- Hair loss – Radiation therapy may cause hair loss in the area being treated. For example, if your hip is being treated you will not lose hair on your head. However, radiation therapy to your head may cause you to lose some or all of your hair. Hair may or may not come back.
- Dry mouth – You may notice that your mouth becomes dry or taste changes if you are having radiation treatments to your neck area. If you are receiving radiation therapy to your mouth, it is important to take good care of your teeth. Regular dental care will be needed.
- Skin reactions – You may notice skin changes in the area being treated such as redness, dryness, hair loss, itching or blistering. For more information on how to best care for your skin during treatment, please click here.
- Sore Throat – If your treatments are to the head and neck area you may get a sore throat or have trouble swallowing. If you notice these problems, drink lots of fluids and eat soft or liquid foods. Your doctor may also prescribe medicine to help you with your sore throat.
- Nausea – You may have nausea or vomiting if your colon, chest, stomach or brain is being treated. It may begin 1 to 2 hours after a treatment and last 4 to 6 hours. You may notice less nausea and vomiting when not having treatments. Ask your doctor or nurse about medicine to help relieve your nausea. For more information about proper nutrition during and after treatment, please click here.
- Diarrhea – You may have diarrhea if your lower stomach or pelvis is being treated. You may begin noticing diarrhea a few weeks after your treatments. If you have diarrhea, you should be sure to drinks lots of fluids. Imodium AD is recommended if you experience diarrhea, or talk to your doctor or nurse. For more information about proper nutrition during and after treatment, please click here.
- Fatigue – Fatigue or tiredness may start 2 to 3 weeks after treatments begin and may last 2 to 3 weeks or even months after the treatments are completed. The larger the area being treated or the larger the dose of radiation, the more likely a person is to be tired. For more information on dealing with fatigue during and after treatment, please click here.

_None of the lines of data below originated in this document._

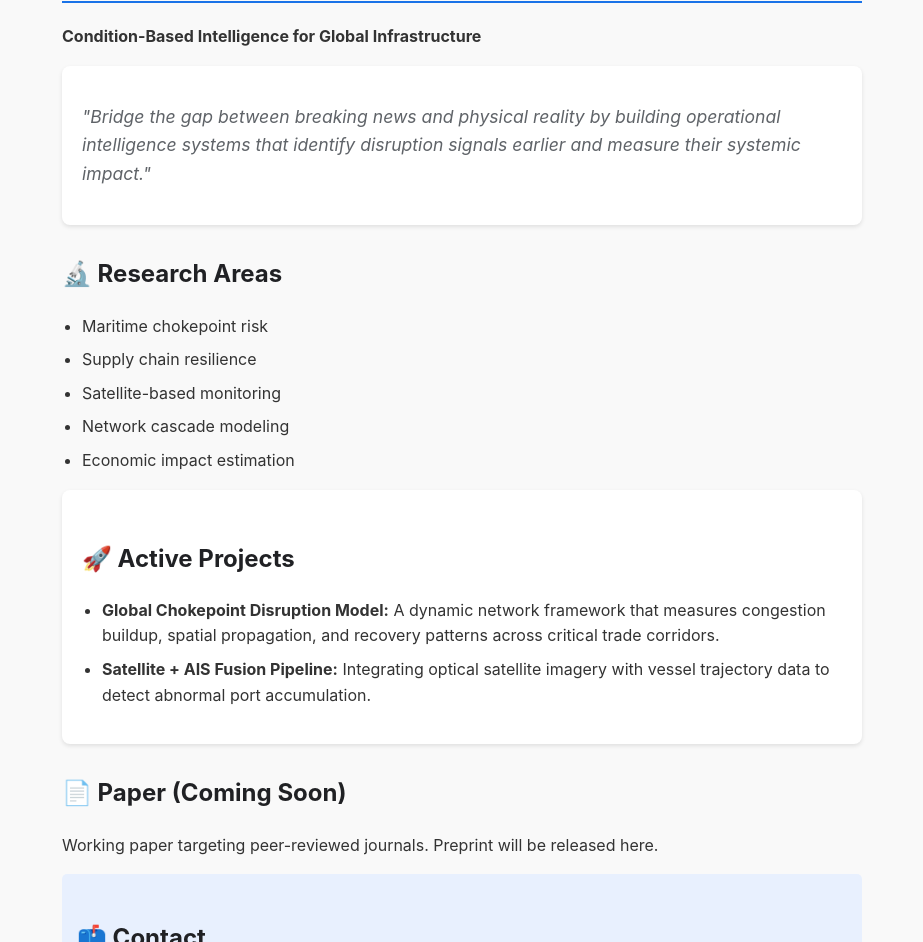
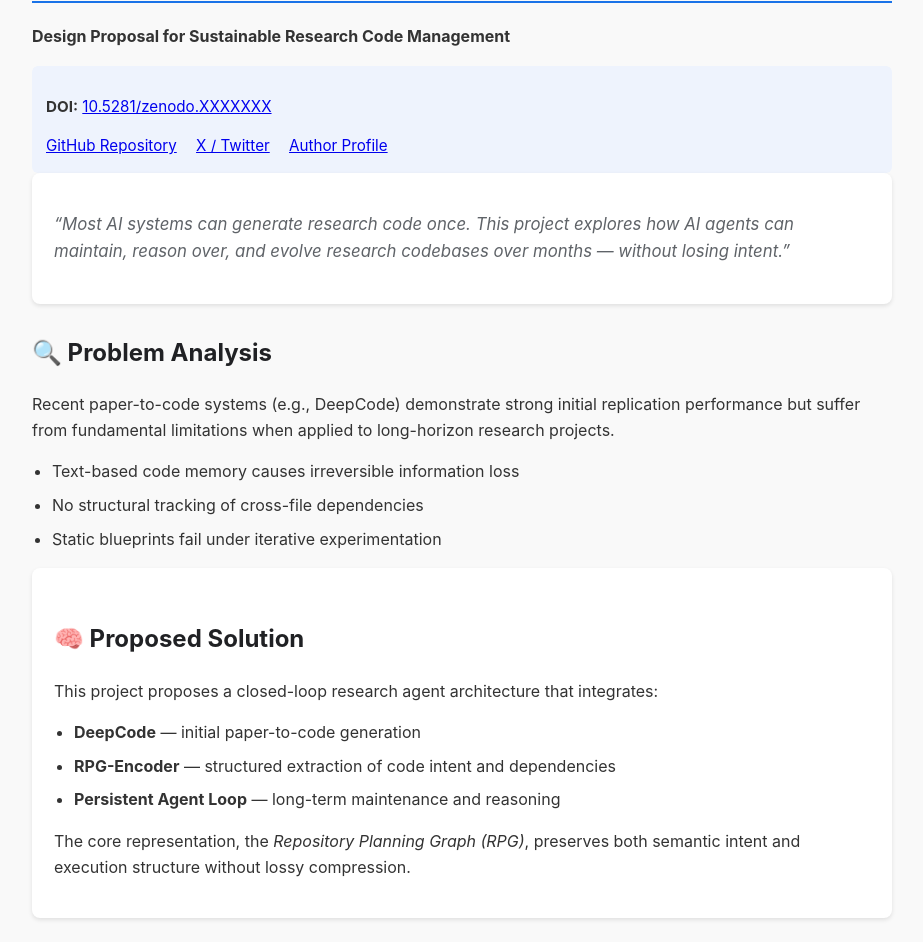
Before and after one commit to signalgap9-del/signalgap9-del.github.io, a plain HTML site: page index.html in a window 1280 px wide. Shown: the part 122-1064 px from the top of the page, without its empty margins (178-1101 px from the left). Drawn offline with Linux system fonts and the light colour scheme.

Commit message:
Update index.html

```diff
--- a/index.html
+++ b/index.html
@@ -1,74 +1,145 @@
 <!DOCTYPE html>
-<html lang="ko">
+<html lang="en">
 <head>
     <script async src="https://www.googletagmanager.com/gtag/js?id=G-847DVBLJTY"></script>
     <script>
       window.dataLayer = window.dataLayer || [];
       function gtag(){dataLayer.push(arguments);}
       gtag('js', new Date());
-
       gtag('config', 'G-847DVBLJTY');
     </script>
 
     <meta charset="UTF-8">
     <meta name="viewport" content="width=device-width, initial-scale=1.0">
-    <title>OpenGroundINTEL - Global Infrastructure Intelligence</title>
+    <title>OpenResearchAgent — Sustainable Research Code Intelligence</title>
+
     <style>
-        body { font-family: -apple-system, BlinkMacSystemFont, "Segoe UI", Roboto, sans-serif; line-height: 1.6; color: #333; max-width: 800px; margin: 0 auto; padding: 40px 20px; background-color: #f9f9f9; }
+        body {
+            font-family: -apple-system, BlinkMacSystemFont, "Segoe UI", Roboto, sans-serif;
+            line-height: 1.6;
+            color: #333;
+            max-width: 860px;
+            margin: 0 auto;
+            padding: 40px 20px;
+            background-color: #f9f9f9;
+        }
         h1 { color: #1a73e8; border-bottom: 2px solid #1a73e8; padding-bottom: 10px; }
         h2 { color: #202124; margin-top: 30px; }
-        .card { background: white; padding: 20px; border-radius: 8px; box-shadow: 0 2px 4px rgba(0,0,0,0.1); margin-bottom: 20px; }
-        .mission { font-style: italic; color: #5f6368; font-size: 1.1em; }
+        .card {
+            background: white;
+            padding: 22px;
+            border-radius: 8px;
+            box-shadow: 0 2px 4px rgba(0,0,0,0.1);
+            margin-bottom: 22px;
+        }
+        .mission {
+            font-style: italic;
+            color: #5f6368;
+            font-size: 1.05em;
+        }
         ul { padding-left: 20px; }
         li { margin-bottom: 8px; }
-        .contact { background: #e8f0fe; padding: 15px; border-radius: 5px; }
+        .meta {
+            background: #eef3fd;
+            padding: 14px;
+            border-radius: 6px;
+            font-size: 0.95em;
+        }
+        .links a {
+            margin-right: 15px;
+        }
     </style>
 </head>
+
 <body>
 
 <header>
-        <h1>OpenGroundINTEL</h1>
-        <p><strong>Condition-Based Intelligence for Global Infrastructure</strong></p>
+    <h1>OpenResearchAgent</h1>
+    <p><strong>Design Proposal for Sustainable Research Code Management</strong></p>
 </header>
 
+<section class="meta">
+    <p>
+        <strong>DOI:</strong>
+        <a href="https://doi.org/10.5281/zenodo.XXXXXXX">10.5281/zenodo.XXXXXXX</a>
+    </p>
+    <div class="links">
+        <a href="https://github.com/signalgap9-del/OpenResearchAgent">GitHub Repository</a>
+        <a href="https://x.com/GapSigOfficial">X / Twitter</a>
+        <a href="https://signalgap9-del.github.io/">Author Profile</a>
+    </div>
+</section>
+
 <main>
+
     <section class="card">
-            <p class="mission">"Bridge the gap between breaking news and physical reality by building operational intelligence systems that identify disruption signals earlier and measure their systemic impact."</p>
+        <p class="mission">
+            “Most AI systems can generate research code once.
+            This project explores how AI agents can maintain, reason over,
+            and evolve research codebases over months — without losing intent.”
+        </p>
     </section>
 
     <section>
-            <h2>🔬 Research Areas</h2>
+        <h2>🔍 Problem Analysis</h2>
+        <p>
+            Recent paper-to-code systems (e.g., DeepCode) demonstrate strong initial
+            replication performance but suffer from fundamental limitations when applied
+            to long-horizon research projects.
+        </p>
         <ul>
-                <li>Maritime chokepoint risk</li>
-                <li>Supply chain resilience</li>
-                <li>Satellite-based monitoring</li>
-                <li>Network cascade modeling</li>
-                <li>Economic impact estimation</li>
+            <li>Text-based code memory causes irreversible information loss</li>
+            <li>No structural tracking of cross-file dependencies</li>
+            <li>Static blueprints fail under iterative experimentation</li>
         </ul>
     </section>
 
     <section class="card">
-            <h2>🚀 Active Projects</h2>
+        <h2>🧠 Proposed Solution</h2>
+        <p>
+            This project proposes a closed-loop research agent architecture that integrates:
+        </p>
         <ul>
-                <li><strong>Global Chokepoint Disruption Model:</strong> A dynamic network framework that measures congestion buildup, spatial propagation, and recovery patterns across critical trade corridors.</li>
-                <li><strong>Satellite + AIS Fusion Pipeline:</strong> Integrating optical satellite imagery with vessel trajectory data to detect abnormal port accumulation.</li>
+            <li><strong>DeepCode</strong> — initial paper-to-code generation</li>
+            <li><strong>RPG-Encoder</strong> — structured extraction of code intent and dependencies</li>
+            <li><strong>Persistent Agent Loop</strong> — long-term maintenance and reasoning</li>
+        </ul>
+        <p>
+            The core representation, the <em>Repository Planning Graph (RPG)</em>,
+            preserves both semantic intent and execution structure without lossy compression.
+        </p>
+    </section>
+
+    <section>
+        <h2>⚙️ Research Focus Areas</h2>
+        <ul>
+            <li>AI-assisted research automation</li>
+            <li>Long-horizon code intelligence</li>
+            <li>System-level reasoning and dependency tracking</li>
+            <li>Transportable research infrastructure (not domain-specific)</li>
+            <li>Decision-support systems for evolving technical artifacts</li>
         </ul>
     </section>
 
-        <section>
-            <h2>📄 Paper (Coming Soon)</h2>
-            <p>Working paper targeting peer-reviewed journals. Preprint will be released here.</p>
+    <section class="card">
+        <h2>📄 Research Status</h2>
+        <p>
+            This release is a <strong>research design proposal and prototype</strong>.
+            It is not a production system and is intended to support discussion,
+            experimentation, and future empirical validation.
+        </p>
+        <ul>
+            <li>Status: Research Preview (v0.1)</li>
+            <li>Scope: Research systems & intelligence</li>
+            <li>Audience: AI researchers, system designers</li>
+        </ul>
     </section>
 
-        <section class="contact">
-            <h2>📫 Contact</h2>
-            <p>Research inquiries welcome. <a href="https://github.com/signalgap9-del">Visit GitHub Repository</a></p>
-        </section>
 </main>
 
 <footer>
-        <p style="text-align: center; color: #999; font-size: 0.8em; margin-top: 50px;">
-            &copy; 2024 OpenGroundINTEL. All rights reserved.
+    <p style="text-align:center; color:#999; font-size:0.8em; margin-top:50px;">
+        © 2026 OpenResearchAgent — Open Research Infrastructure
     </p>
 </footer>
 
```
Lines whose indentation alone changed are shown as unchanged.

If you need further support, we are here for you. We know that cancer care is much more than just your treatment. As our patient, you have access to comprehensive – and individualized – wellness and support resources from diagnosis all the way through to survivorship. Click here to find out more.